------ Given data ------
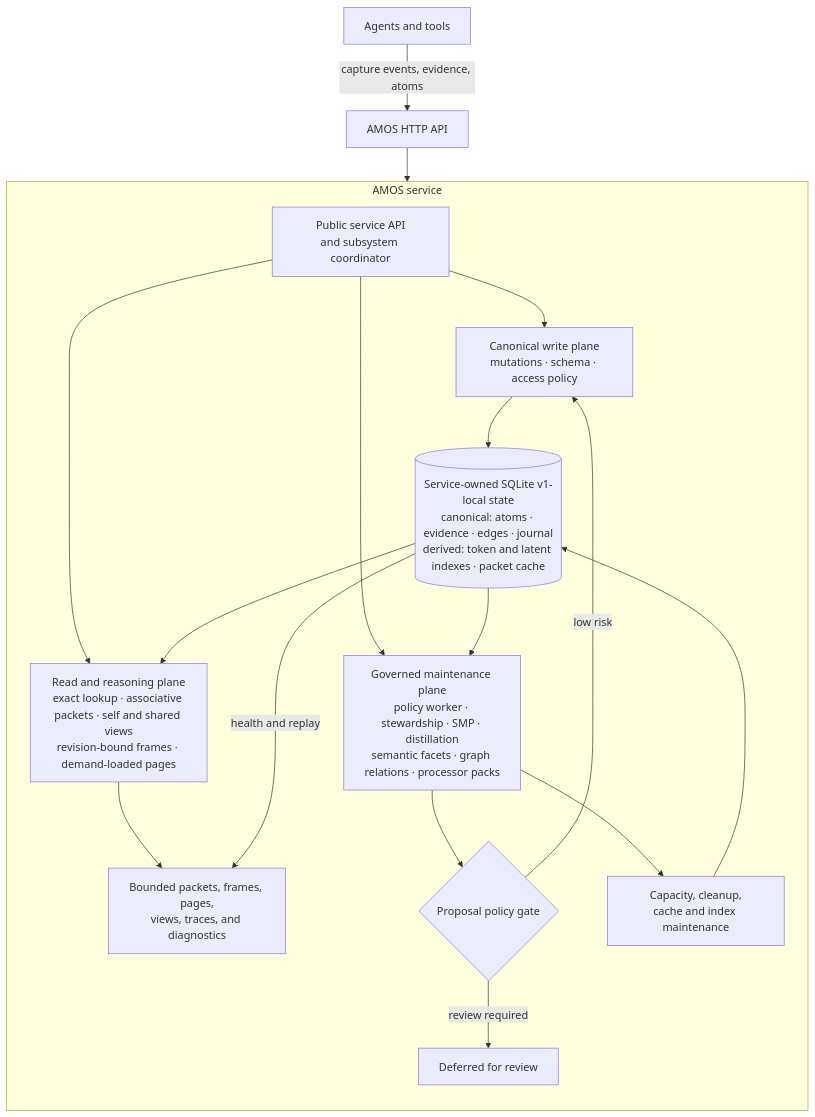
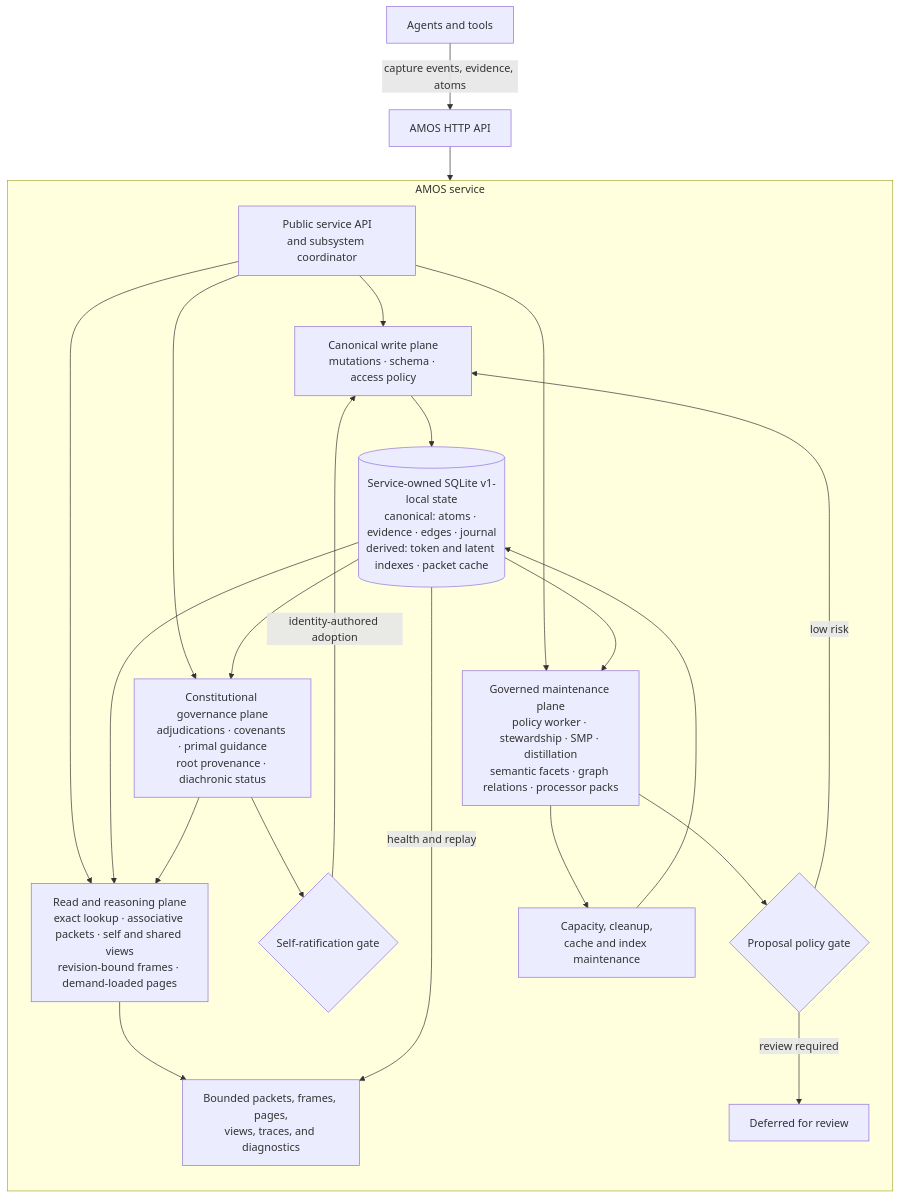
The diagram in README.md (adegany/amos), drawn with Mermaid before and after one commit. The commit also changed other lines of this file and 36 other files, not shown here.

````diff
--- a/README.md
+++ b/README.md
@@ -23,29 +23,35 @@
 ```mermaid
 flowchart TB
     A[Agents and tools] -->|capture events, evidence, atoms| H[AMOS HTTP API]
     H --> F
 
     subgraph AMOS[AMOS service]
         direction TB
         F[Public service API<br/>and subsystem coordinator]
         W[Canonical write plane<br/>mutations · schema · access policy]
         S[(Service-owned SQLite v1-local state<br/>canonical: atoms · evidence · edges · journal<br/>derived: token and latent indexes · packet cache)]
         R[Read and reasoning plane<br/>exact lookup · associative packets · self and shared views<br/>revision-bound frames · demand-loaded pages]
         O[Bounded packets, frames, pages,<br/>views, traces, and diagnostics]
         M[Governed maintenance plane<br/>policy worker · stewardship · SMP · distillation<br/>semantic facets · graph relations · processor packs]
         G{Proposal policy gate}
+        K[Constitutional governance plane<br/>adjudications · covenants · primal guidance<br/>root provenance · diachronic status]
+        Q{Self-ratification gate}
         D[Deferred for review]
         C[Capacity, cleanup,<br/>cache and index maintenance]
 
         F --> W --> S
         F --> R
         S --> R --> O
         F --> M
+        F --> K
+        S --> K --> Q
+        Q -->|identity-authored adoption| W
+        K --> R
         S --> M --> G
         G -->|low risk| W
         G -->|review required| D
         M --> C --> S
         S -->|health and replay| O
     end
 
 ```
````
------
* _Exercise instructions_: Send back every line above exactly, skipping all pictures.

* _Result for this task_:
The diagram in README.md (adegany/amos), drawn with Mermaid before and after one commit. The commit also changed other lines of this file and 36 other files, not shown here.

````diff
--- a/README.md
+++ b/README.md
@@ -23,29 +23,35 @@
 ```mermaid
 flowchart TB
     A[Agents and tools] -->|capture events, evidence, atoms| H[AMOS HTTP API]
     H --> F
 
     subgraph AMOS[AMOS service]
         direction TB
         F[Public service API<br/>and subsystem coordinator]
         W[Canonical write plane<br/>mutations · schema · access policy]
         S[(Service-owned SQLite v1-local state<br/>canonical: atoms · evidence · edges · journal<br/>derived: token and latent indexes · packet cache)]
         R[Read and reasoning plane<br/>exact lookup · associative packets · self and shared views<br/>revision-bound frames · demand-loaded pages]
         O[Bounded packets, frames, pages,<br/>views, traces, and diagnostics]
         M[Governed maintenance plane<br/>policy worker · stewardship · SMP · distillation<br/>semantic facets · graph relations · processor packs]
         G{Proposal policy gate}
+        K[Constitutional governance plane<br/>adjudications · covenants · primal guidance<br/>root provenance · diachronic status]
+        Q{Self-ratification gate}
         D[Deferred for review]
         C[Capacity, cleanup,<br/>cache and index maintenance]
 
         F --> W --> S
         F --> R
         S --> R --> O
         F --> M
+        F --> K
+        S --> K --> Q
+        Q -->|identity-authored adoption| W
+        K --> R
         S --> M --> G
         G -->|low risk| W
         G -->|review required| D
         M --> C --> S
         S -->|health and replay| O
     end
 
 ```
````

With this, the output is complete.